The limb and foot proportions were clearly those of a predator. Some species had short, sturdy legs for ambushing prey, some had longer, more slender legs for long chases or short sprints. All species had 3-toed feet with sharp talons on the toes that could be used for traction while running or for anchoring carcasses to the ground while feeding.

The manner in which these animals attacked and killed their prey must have been very similar to that of large theropod dinosaurs. Large mammalian prey would have been most likely stalked and rushed upon from behind. To minimize the risk of injury and ensure a swift death, most predators today target the head or neck of their prey and these birds were likely no exception. The momentum of the attack and the hammer-blow from the neck and open beak would inflict considerable impact damage. Death or paralysis would result from crushing or severing of the prey's vertebrae.

Murray, P. F. & Megirian, D. (1998) "The Skull of Dromornithid Birds: Anatomical Evidence for their Relationship to Anseriformes (Dromornithidae, Anseriformes)". Records of the South Australian Museum 31: 51-97.

Rich, P. (1979). "The Dromornithidae, an Extinct Family of Large Ground Birds Endemic to Australia". Bulletin of the Bureau of Mineral Resources, Geology and Geophysics 184: 1-190.
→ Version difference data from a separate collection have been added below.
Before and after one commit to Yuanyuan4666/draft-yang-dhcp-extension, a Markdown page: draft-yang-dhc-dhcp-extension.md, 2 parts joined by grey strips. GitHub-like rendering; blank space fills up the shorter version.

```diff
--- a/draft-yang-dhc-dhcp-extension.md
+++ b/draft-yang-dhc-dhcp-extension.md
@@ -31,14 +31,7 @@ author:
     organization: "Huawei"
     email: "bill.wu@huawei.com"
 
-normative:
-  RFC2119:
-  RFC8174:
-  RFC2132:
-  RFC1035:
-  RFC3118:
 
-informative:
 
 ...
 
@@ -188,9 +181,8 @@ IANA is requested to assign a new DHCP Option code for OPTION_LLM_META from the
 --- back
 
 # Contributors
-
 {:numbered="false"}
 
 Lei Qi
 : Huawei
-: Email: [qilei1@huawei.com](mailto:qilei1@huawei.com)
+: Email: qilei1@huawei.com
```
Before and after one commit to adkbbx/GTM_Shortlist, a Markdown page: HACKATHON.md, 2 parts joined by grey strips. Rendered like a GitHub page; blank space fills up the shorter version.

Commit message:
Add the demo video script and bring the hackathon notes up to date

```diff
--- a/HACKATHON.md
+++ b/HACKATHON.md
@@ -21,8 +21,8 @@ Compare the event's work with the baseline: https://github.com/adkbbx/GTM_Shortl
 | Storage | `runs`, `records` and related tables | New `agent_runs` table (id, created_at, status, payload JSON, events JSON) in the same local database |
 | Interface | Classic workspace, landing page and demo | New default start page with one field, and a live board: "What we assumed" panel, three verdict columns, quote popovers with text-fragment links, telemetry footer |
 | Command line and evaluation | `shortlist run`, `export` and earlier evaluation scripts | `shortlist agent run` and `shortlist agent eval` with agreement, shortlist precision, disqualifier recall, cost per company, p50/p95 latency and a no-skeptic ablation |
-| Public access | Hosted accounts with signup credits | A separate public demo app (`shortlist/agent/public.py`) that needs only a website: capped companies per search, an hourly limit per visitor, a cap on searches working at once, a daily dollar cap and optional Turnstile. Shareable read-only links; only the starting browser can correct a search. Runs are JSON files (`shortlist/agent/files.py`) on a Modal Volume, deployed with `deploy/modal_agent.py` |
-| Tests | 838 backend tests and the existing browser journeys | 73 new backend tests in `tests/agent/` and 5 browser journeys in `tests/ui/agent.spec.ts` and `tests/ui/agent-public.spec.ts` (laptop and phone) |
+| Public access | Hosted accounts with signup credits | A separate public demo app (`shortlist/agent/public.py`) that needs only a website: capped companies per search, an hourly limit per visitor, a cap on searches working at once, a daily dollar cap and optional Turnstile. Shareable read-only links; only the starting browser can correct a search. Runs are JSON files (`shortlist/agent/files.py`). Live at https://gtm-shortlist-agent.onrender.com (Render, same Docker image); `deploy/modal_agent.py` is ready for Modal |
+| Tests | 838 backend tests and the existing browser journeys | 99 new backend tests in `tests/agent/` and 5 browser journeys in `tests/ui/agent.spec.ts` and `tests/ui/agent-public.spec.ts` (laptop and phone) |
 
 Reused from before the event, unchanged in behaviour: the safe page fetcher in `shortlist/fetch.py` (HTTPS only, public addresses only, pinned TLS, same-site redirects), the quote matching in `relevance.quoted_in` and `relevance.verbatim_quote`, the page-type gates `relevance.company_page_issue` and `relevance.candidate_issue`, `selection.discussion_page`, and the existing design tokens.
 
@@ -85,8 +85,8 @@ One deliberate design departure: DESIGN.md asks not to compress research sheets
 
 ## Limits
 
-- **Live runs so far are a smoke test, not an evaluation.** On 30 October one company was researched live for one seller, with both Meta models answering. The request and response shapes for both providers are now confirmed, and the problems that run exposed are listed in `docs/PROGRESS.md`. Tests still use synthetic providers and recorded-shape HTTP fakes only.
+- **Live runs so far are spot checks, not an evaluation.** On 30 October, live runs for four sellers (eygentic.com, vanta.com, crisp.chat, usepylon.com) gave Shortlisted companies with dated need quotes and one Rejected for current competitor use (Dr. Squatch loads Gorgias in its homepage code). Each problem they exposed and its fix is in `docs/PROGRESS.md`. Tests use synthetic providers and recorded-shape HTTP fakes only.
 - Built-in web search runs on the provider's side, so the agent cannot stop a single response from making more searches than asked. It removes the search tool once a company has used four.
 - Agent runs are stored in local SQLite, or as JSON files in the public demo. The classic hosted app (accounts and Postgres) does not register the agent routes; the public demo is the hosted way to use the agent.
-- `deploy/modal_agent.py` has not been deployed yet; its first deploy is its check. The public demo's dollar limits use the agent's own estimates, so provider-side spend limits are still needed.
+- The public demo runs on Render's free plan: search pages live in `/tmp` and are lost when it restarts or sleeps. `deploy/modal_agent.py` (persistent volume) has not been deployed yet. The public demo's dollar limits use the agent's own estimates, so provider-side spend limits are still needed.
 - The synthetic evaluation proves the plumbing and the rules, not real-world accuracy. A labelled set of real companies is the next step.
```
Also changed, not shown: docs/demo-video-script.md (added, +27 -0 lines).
Chandler, R.M. (1994). "The Wing of Titanis walleri ((Aves: Phorusrhacidae) from the late Blancan of Florida". Bulletin of the Florida Museum of Natural History, Biological Sciences 36: 175–180.